Given records Block Start
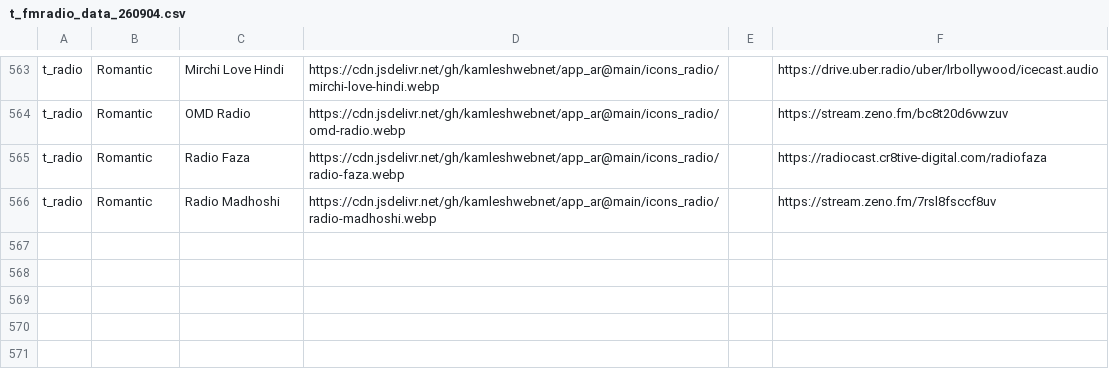
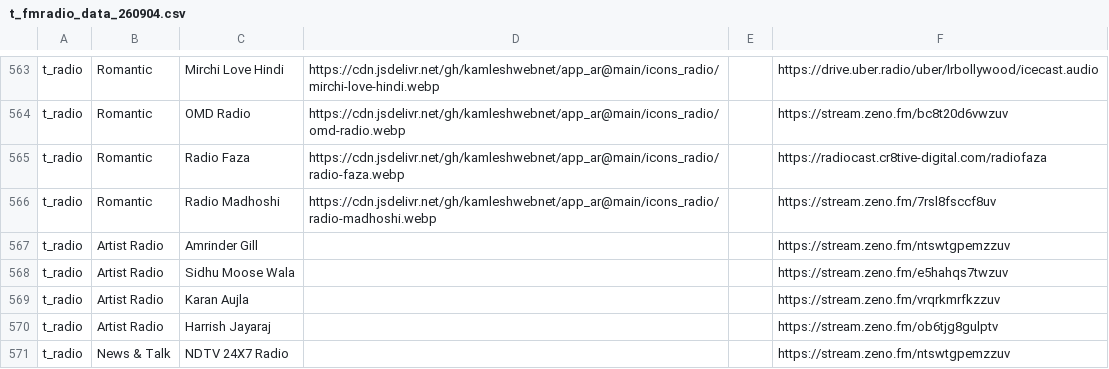
Before and after one commit to kamleshwebnet/app_ar, a CSV file: data/t_fmradio_data_260904.csv, drawn as a sheet; only a part is shown, gaps mark what is left out.

Commit message:
Update t_fmradio_data_260904.csv

```diff
--- a/data/t_fmradio_data_260904.csv
+++ b/data/t_fmradio_data_260904.csv
@@ -566 +566,6 @@ t_radio|Romantic|Radio Faza|https://cdn.jsdelivr.net/gh/kamleshwebnet/app_ar@mai
 t_radio|Romantic|Radio Madhoshi|https://cdn.jsdelivr.net/gh/kamleshwebnet/app_ar@main/icons_radio/radio-madhoshi.webp||https://stream.zeno.fm/7rsl8fsccf8uv
+t_radio|Artist Radio|Amrinder Gill|||https://stream.zeno.fm/ntswtgpemzzuv
+t_radio|Artist Radio|Sidhu Moose Wala|||https://stream.zeno.fm/e5hahqs7twzuv
+t_radio|Artist Radio|Karan Aujla|||https://stream.zeno.fm/vrqrkmrfkzzuv
+t_radio|Artist Radio|Harrish Jayaraj|||https://stream.zeno.fm/ob6tjg8gulptv
+t_radio|News & Talk|NDTV 24X7 Radio|||https://stream.zeno.fm/ntswtgpemzzuv
```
Given records Block End
● **How to complete this task**: Using the records above, retype everything exactly except the pictures.

● **Answer for the task**:
Before and after one commit to kamleshwebnet/app_ar, a CSV file: data/t_fmradio_data_260904.csv, drawn as a sheet; only a part is shown, gaps mark what is left out.

Commit message:
Update t_fmradio_data_260904.csv

```diff
--- a/data/t_fmradio_data_260904.csv
+++ b/data/t_fmradio_data_260904.csv
@@ -566 +566,6 @@ t_radio|Romantic|Radio Faza|https://cdn.jsdelivr.net/gh/kamleshwebnet/app_ar@mai
 t_radio|Romantic|Radio Madhoshi|https://cdn.jsdelivr.net/gh/kamleshwebnet/app_ar@main/icons_radio/radio-madhoshi.webp||https://stream.zeno.fm/7rsl8fsccf8uv
+t_radio|Artist Radio|Amrinder Gill|||https://stream.zeno.fm/ntswtgpemzzuv
+t_radio|Artist Radio|Sidhu Moose Wala|||https://stream.zeno.fm/e5hahqs7twzuv
+t_radio|Artist Radio|Karan Aujla|||https://stream.zeno.fm/vrqrkmrfkzzuv
+t_radio|Artist Radio|Harrish Jayaraj|||https://stream.zeno.fm/ob6tjg8gulptv
+t_radio|News & Talk|NDTV 24X7 Radio|||https://stream.zeno.fm/ntswtgpemzzuv
```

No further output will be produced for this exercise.